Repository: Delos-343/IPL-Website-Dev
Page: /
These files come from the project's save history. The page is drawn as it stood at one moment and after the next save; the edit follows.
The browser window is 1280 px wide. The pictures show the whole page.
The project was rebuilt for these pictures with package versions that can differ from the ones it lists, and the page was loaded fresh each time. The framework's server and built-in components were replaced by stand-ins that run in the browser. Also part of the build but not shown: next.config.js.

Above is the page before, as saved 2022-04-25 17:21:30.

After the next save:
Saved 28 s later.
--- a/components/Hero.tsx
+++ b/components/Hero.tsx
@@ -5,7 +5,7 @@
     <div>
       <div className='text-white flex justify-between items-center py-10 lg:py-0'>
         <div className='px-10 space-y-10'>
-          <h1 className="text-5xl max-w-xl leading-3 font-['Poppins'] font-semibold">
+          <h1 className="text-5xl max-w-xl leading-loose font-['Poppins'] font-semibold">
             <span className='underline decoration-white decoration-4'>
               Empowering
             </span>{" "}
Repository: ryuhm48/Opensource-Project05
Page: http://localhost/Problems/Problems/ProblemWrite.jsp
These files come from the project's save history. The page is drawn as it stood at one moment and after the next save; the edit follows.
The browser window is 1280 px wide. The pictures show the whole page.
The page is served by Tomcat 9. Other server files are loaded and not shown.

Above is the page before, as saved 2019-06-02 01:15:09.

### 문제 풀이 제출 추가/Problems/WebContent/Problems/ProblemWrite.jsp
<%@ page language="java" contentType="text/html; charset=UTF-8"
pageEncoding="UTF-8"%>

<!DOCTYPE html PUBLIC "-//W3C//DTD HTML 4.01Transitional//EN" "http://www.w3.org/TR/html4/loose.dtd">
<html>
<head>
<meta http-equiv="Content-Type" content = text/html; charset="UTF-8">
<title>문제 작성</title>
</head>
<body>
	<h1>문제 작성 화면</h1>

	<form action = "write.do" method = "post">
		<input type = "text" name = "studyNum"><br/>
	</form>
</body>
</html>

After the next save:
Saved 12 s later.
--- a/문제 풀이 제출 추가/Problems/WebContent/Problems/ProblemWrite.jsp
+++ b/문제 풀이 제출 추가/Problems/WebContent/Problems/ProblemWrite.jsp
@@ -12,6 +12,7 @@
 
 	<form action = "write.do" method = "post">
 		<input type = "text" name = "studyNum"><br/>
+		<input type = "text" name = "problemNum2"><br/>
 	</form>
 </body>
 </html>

Task prompt: Copy each line from the entries above that has the word "className" in it.

Result below:
       <div className='text-white flex justify-between items-center py-10 lg:py-0'>
         <div className='px-10 space-y-10'>
-          <h1 className="text-5xl max-w-xl leading-3 font-['Poppins'] font-semibold">
+          <h1 className="text-5xl max-w-xl leading-loose font-['Poppins'] font-semibold">
             <span className='underline decoration-white decoration-4'>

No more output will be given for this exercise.